## Work to complete
Report all lines below with the word "notebook".

## Given records
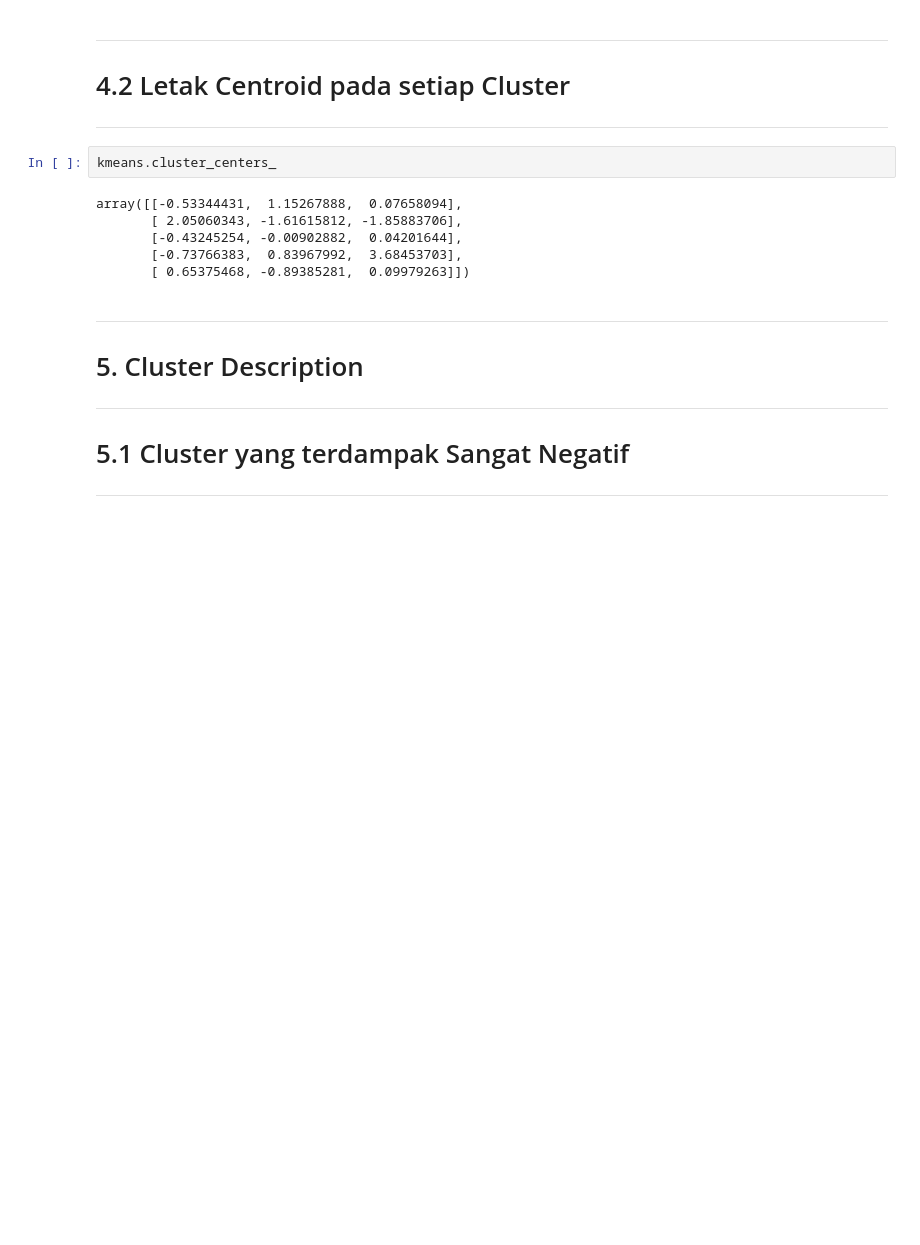
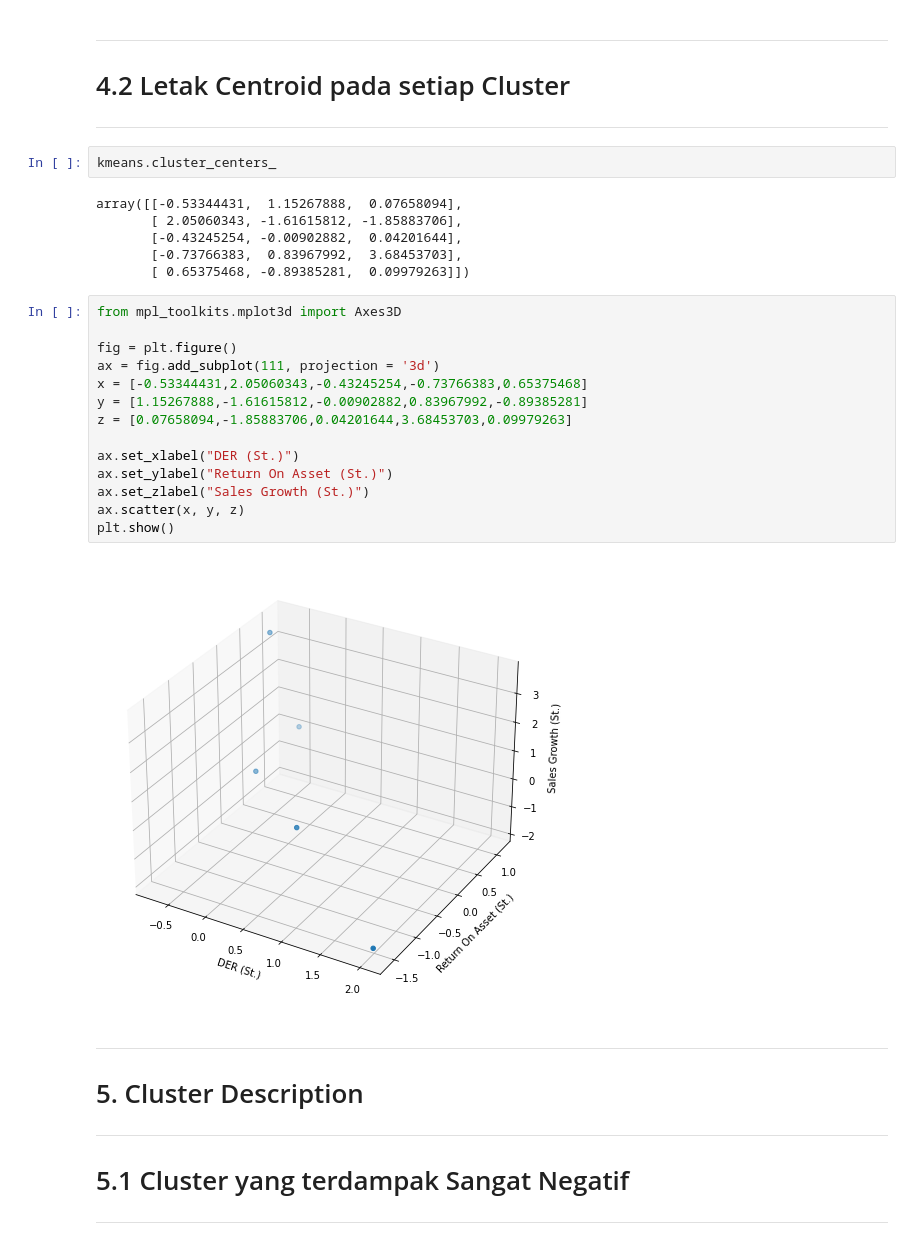
Before and after one commit to mmsssaaaa/Clustering, a Jupyter notebook: clustering-industri-pariwisata.ipynb, the cells around one changed output. Saved outputs shown, nothing was run; the diff lists cells and outputs as text; blank space fills up the shorter version.

```diff
--- a/clustering-industri-pariwisata.ipynb
+++ b/clustering-industri-pariwisata.ipynb
@@ -436,6 +437,22 @@ array([[-0.53344431,  1.15267888,  0.07658094],
        [-0.43245254, -0.00902882,  0.04201644],
        [-0.73766383,  0.83967992,  3.68453703],
        [ 0.65375468, -0.89385281,  0.09979263]])
+# %%
+from mpl_toolkits.mplot3d import Axes3D
+
+fig = plt.figure()
+ax = fig.add_subplot(111, projection = '3d')
+x = [-0.53344431,2.05060343,-0.43245254,-0.73766383,0.65375468]
+y = [1.15267888,-1.61615812,-0.00902882,0.83967992,-0.89385281]
+z = [0.07658094,-1.85883706,0.04201644,3.68453703,0.09979263]
+
+ax.set_xlabel("DER (St.)")
+ax.set_ylabel("Return On Asset (St.)")
+ax.set_zlabel("Sales Growth (St.)")
+ax.scatter(x, y, z)
+plt.show()
+# %% [output]
+[figure, added]
 # %% [markdown]
 ***
 # 5. Cluster Description
```
Also changed, not shown: parts of 6 cells of this notebook.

## Response area
Before and after one commit to mmsssaaaa/Clustering, a Jupyter notebook: clustering-industri-pariwisata.ipynb, the cells around one changed output. Saved outputs shown, nothing was run; the diff lists cells and outputs as text; blank space fills up the shorter version.
Also changed, not shown: parts of 6 cells of this notebook.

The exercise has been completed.